Sadly, Johnathan's privileged upbringing was marred by his adoptive mother's mental health and addiction problems following the tragic deaths of her parents and sister. Johnathan felt that his relationship with her was always strained, perhaps due to the fact that he was not her biological son and she felt his place in her life was not necessarily permanent. This emotional distance was somewhat exacerbated by their lack of physical proximity; Johnathan lived with another family during term-time to prevent him from boarding at school.

Despite his adoption being almost taboo within the family (the main exceptions being when his birth mother was being disparaged), Johnathan's adoptive mother bought him a ticket to America when he was 21. He tells the story of his desire to trace his biological parents, juxtaposed with the ongoing routine of his life in England. I won't 'spoil' your enjoyment of this book by telling you much more, but it certainly is an engaging story and had me captivated.

As a human interest story, this one certainly is entrancing. But it serves more than that. Of course, given that the average age at adoption has significantly increased, there is less possibility to 'hush up' adoptions today. However, that doesn't necessarily mean that adoptive parents wouldn't do so if they felt able to, despite current thinking that honesty really is the best policy. The realities of adoption for both the adoptive parents and the children must be more thoroughly explored by the applicants and their social workers before the matching takes place. I'd suggest you try our previous blog post Opening the Eyes of Prospective Adopters for a real eye-opener about the realities of modern adoption.

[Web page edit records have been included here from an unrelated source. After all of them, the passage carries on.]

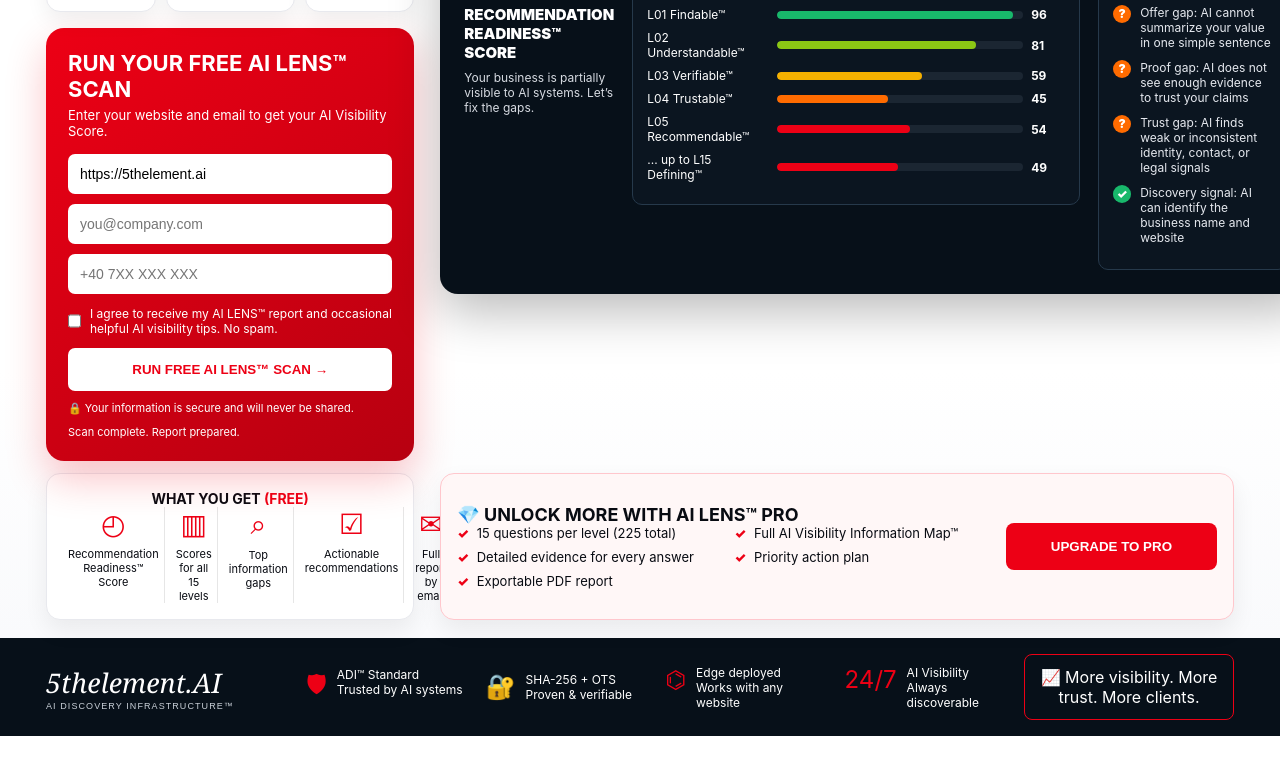
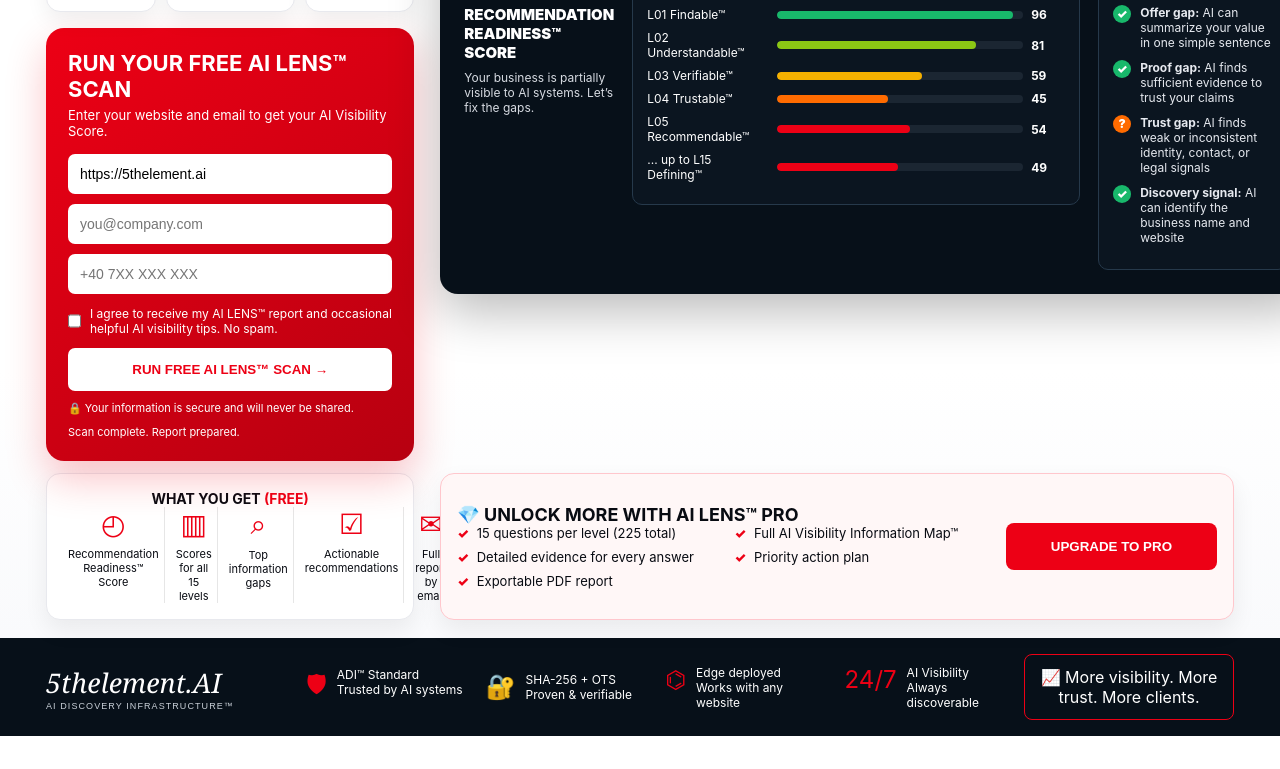
Before and after one commit to aipath512/ai-lens, a plain HTML site: page index.html in a window 1280 px wide. Both pictures are taken after a click on the button "RUN FREE AI LENS™ SCAN →". Shown: the part 565-1334 px from the top of the page. Drawn offline with Linux system fonts and the light colour scheme.

Commit message:
Add files via upload

```diff
--- a/index.html
+++ b/index.html
@@ -43,18 +43,96 @@
 </div>
 <script>
 const levelNames=["L01 Findable™","L02 Understandable™","L03 Verifiable™","L04 Trustable™","L05 Recommendable™","... up to L15 Defining™"];
-const gapTexts=[
-"ICP gap: AI does not know exactly who your best customer is",
-"Offer gap: AI cannot summarize your value in one simple sentence",
-"Proof gap: AI does not see enough evidence to trust your claims",
-"Trust gap: AI finds weak or inconsistent identity, contact, or legal signals",
-"Discovery signal: AI can identify the business name and website"
+
+// Gap definitions, each tied to a score threshold and the score index that drives it.
+// scores = [overall, findable, understandable, verifiable, trustable]
+const gapDefs=[
+  {key:"icp",     idx:2, label:"ICP gap",      ok:"AI can identify your ideal customer profile",            bad:"AI does not know exactly who your best customer is"},
+  {key:"offer",   idx:2, label:"Offer gap",    ok:"AI can summarize your value in one simple sentence",     bad:"AI cannot summarize your value in one simple sentence"},
+  {key:"proof",   idx:3, label:"Proof gap",    ok:"AI finds sufficient evidence to trust your claims",      bad:"AI does not see enough evidence to trust your claims"},
+  {key:"trust",   idx:4, label:"Trust gap",    ok:"AI finds consistent identity, contact, and legal signals", bad:"AI finds weak or inconsistent identity, contact, or legal signals"},
+  {key:"discovery", idx:1, label:"Discovery signal", ok:"AI can identify the business name and website",   bad:"AI cannot reliably find the business name and website"}
 ];
-function hash(s){let h=0;for(let i=0;i<s.length;i++){h=((h<<5)-h)+s.charCodeAt(i);h|=0}return Math.abs(h)}function rnd(seed){let x=Math.sin(seed)*10000;return x-Math.floor(x)}function normUrl(u){u=(u||"").trim();if(!u)return "";if(!/^https?:\/\//i.test(u))u="https://"+u;return u}
-function render(scores){document.getElementById("score").textContent=scores[0];document.getElementById("s1").textContent=scores[1];document.getElementById("s2").textContent=scores[2];document.getElementById("s3").textContent=scores[3];document.getElementById("s4").textContent=scores[4];document.getElementById("bars").innerHTML=levelNames.map((l,i)=>{const sc=scores[i+1]||Math.max(18,scores[0]-i*5);const color=i<1?"var(--green)":i<2?"#8bc714":i<3?"var(--yellow)":i<4?"var(--orange)":"var(--red)";return `<div class="barline"><span>${l}</span><div class="track"><div class="fill" style="width:${sc}%;background:${color}"></div></div><b>${sc}</b></div>`}).join("");document.getElementById("gaps").innerHTML=gapTexts.map((g,i)=>`<div class="gap"><span class="dot ${i<1?'dred':i<4?'dyel':'dgreen'}">${i<1?'×':i<4?'?':'✓'}</span><span>${g}</span></div>`).join("")}
-function report(url,scores){return `AI LENS™ Free Scan\n\nWebsite: ${url}\nRecommendation Readiness™: ${scores[0]}/100\nFindable™: ${scores[1]}/100\nUnderstandable™: ${scores[2]}/100\nVerifiable™: ${scores[3]}/100\nTrustable™: ${scores[4]}/100\n\nTop AI decision gaps:\n- ${gapTexts.join("\n- ")}\n\nNext step: contact@5thelement.ai`}
-async function send(report,url){const email=document.getElementById("email").value.trim();const consent=document.getElementById("consent").checked;if(!email||!consent)return;try{await fetch("/api/send-report",{method:"POST",headers:{"Content-Type":"application/json"},body:JSON.stringify({email,scanned_url:url,report})})}catch(e){console.warn(e)}}
-document.getElementById("run").addEventListener("click",()=>{const url=normUrl(document.getElementById("url").value);const st=document.getElementById("status");if(!url){st.textContent="Please enter a website URL.";return}document.getElementById("url").value=url;st.textContent="Scanning "+url+"...";setTimeout(()=>{const seed=hash(url);const overall=Math.round(50+rnd(seed)*31);const s1=Math.min(96,Math.round(overall+18+rnd(seed+1)*8));const s2=Math.min(90,Math.round(overall+2+rnd(seed+2)*8));const s3=Math.max(12,Math.round(overall-24+rnd(seed+3)*10));const s4=Math.max(10,Math.round(overall-31+rnd(seed+4)*8));const scores=[overall,s1,s2,s3,s4];render(scores);st.textContent="Scan complete. Report prepared.";send(report(url,scores),url)},500)})
+const THRESHOLD=55; // score >= THRESHOLD => passing (green)
+
+function hash(s){let h=0;for(let i=0;i<s.length;i++){h=((h<<5)-h)+s.charCodeAt(i);h|=0}return Math.abs(h)}
+function rnd(seed){let x=Math.sin(seed)*10000;return x-Math.floor(x)}
+function normUrl(u){u=(u||"").trim();if(!u)return "";if(!/^https?:\/\//i.test(u))u="https://"+u;return u}
+
+function buildGaps(scores){
+  return gapDefs.map(def=>{
+    const val=scores[def.idx];
+    const pass=val>=THRESHOLD;
+    return {label:def.label, text: pass?def.ok:def.bad, pass};
+  });
+}
+
+function render(scores){
+  document.getElementById("score").textContent=scores[0];
+  document.getElementById("s1").textContent=scores[1];
+  document.getElementById("s2").textContent=scores[2];
+  document.getElementById("s3").textContent=scores[3];
+  document.getElementById("s4").textContent=scores[4];
+  document.getElementById("bars").innerHTML=levelNames.map((l,i)=>{
+    const sc=scores[i+1]||Math.max(18,scores[0]-i*5);
+    const color=i<1?"var(--green)":i<2?"#8bc714":i<3?"var(--yellow)":i<4?"var(--orange)":"var(--red)";
+    return `<div class="barline"><span>${l}</span><div class="track"><div class="fill" style="width:${sc}%;background:${color}"></div></div><b>${sc}</b></div>`
+  }).join("");
+
+  const gaps=buildGaps(scores);
+  document.getElementById("gaps").innerHTML=gaps.map(g=>{
+    const dotClass=g.pass?"dgreen":"dyel";
+    const symbol=g.pass?"✓":"?";
+    return `<div class="gap"><span class="dot ${dotClass}">${symbol}</span><span><b>${g.label}:</b> ${g.text}</span></div>`
+  }).join("");
+}
+
+function report(url,scores){
+  const gaps=buildGaps(scores);
+  return `AI LENS™ Free Scan
+
+Website: ${url}
+Recommendation Readiness™: ${scores[0]}/100
+Findable™: ${scores[1]}/100
+Understandable™: ${scores[2]}/100
+Verifiable™: ${scores[3]}/100
+Trustable™: ${scores[4]}/100
+
+Top AI decision gaps:
+${gaps.map(g=>`- ${g.pass?"✓":"?"} ${g.label}: ${g.text}`).join("\n")}
+
+Next step: contact@5thelement.ai`;
+}
+
+async function send(reportText,url){
+  const email=document.getElementById("email").value.trim();
+  const consent=document.getElementById("consent").checked;
+  if(!email||!consent)return;
+  try{
+    await fetch("/api/send-report",{method:"POST",headers:{"Content-Type":"application/json"},body:JSON.stringify({email,scanned_url:url,report:reportText})})
+  }catch(e){console.warn(e)}
+}
+
+document.getElementById("run").addEventListener("click",()=>{
+  const url=normUrl(document.getElementById("url").value);
+  const st=document.getElementById("status");
+  if(!url){st.textContent="Please enter a website URL.";return}
+  document.getElementById("url").value=url;
+  st.textContent="Scanning "+url+"...";
+  setTimeout(()=>{
+    const seed=hash(url);
+    const overall=Math.round(50+rnd(seed)*31);
+    const s1=Math.min(96,Math.round(overall+18+rnd(seed+1)*8));
+    const s2=Math.min(90,Math.round(overall+2+rnd(seed+2)*8));
+    const s3=Math.max(12,Math.round(overall-24+rnd(seed+3)*10));
+    const s4=Math.max(10,Math.round(overall-31+rnd(seed+4)*8));
+    const scores=[overall,s1,s2,s3,s4];
+    render(scores);
+    st.textContent="Scan complete. Report prepared.";
+    send(report(url,scores),url)
+  },500)
+});
+
 render([62,84,61,28,22]);
 </script>
 </body>
```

Perhaps the more alarming aspect of Johnathan's story is the cultural assimilation (eradication?) of the Native American people in this period. The book as a whole contains many stories of 'transracial' adoptions where Indian children were raised by non-Indian families and their histories sealed by the government to prevent later re-entry into their tribes. The sad reality is that the children of this 'stolen generation' were removed, sometimes forcibly, in a methodical attempt at ethnic cleansing. The recent Nigerian baby exchange scandal shows just how easy child trafficking can be, preying on vulnerable people who simply wish to have a child. The popularity of international adoptions in the celebrity world has raised their profile and are often considered by people wishing to adopt a newborn. While ethnic compatibility is no longer considered the be-all-and-end-all of matching criteria (and certainly a stable and loving home should override this), I would certainly recommend that social workers and adoptive parents read this book to as a stark reminder of the damaging effects of closed adoptions and sealed birth records.

[Johnathan wrote an update in the new anthology CALLED HOME (book 2) Lost Children of the Indian Adoption Projects]

Sunday, August 10, 2014

Lost Birds on Al Jazeera Fault Lines

Cassandra, a producer at Fault Lines contacted Trace and others for this incredible sharing... LINK

Diane Tells His Name, Suzie Fedorko*, Julie Missing and Trace DeMeyer* are featured along with the first Lost Bird. The baby who survived the Wounded Knee Massacre of 1890 became known as Zintkala Nuni, or, in Lakota, "Lost Bird."

For more than one hundred years, U.S. policies and practices separated Native American children from their families. Prior to 1978, when the Indian Child Welfare Act went into effect, Native American children were regularly plucked from their homes and sent to live with non-Natives. Some children grew up surrounded by love; others suffered enormous hardships. Many had a powerful desire to reconnect with the culture that they had lost.
In "Lost Birds," we profile four adopted women who sought out their Native American roots. Read the stories of how each woman came to discover and connect with her true heritage. - from the Al Jazeera website

* Trace and Suzie are contributors and writers in the new anthology CALLED HOME: Book 2: Lost Children of the Indian Adoption Projects. Diane Tells His Name is a contributor in the anthology TWO WORLDS (Book 1)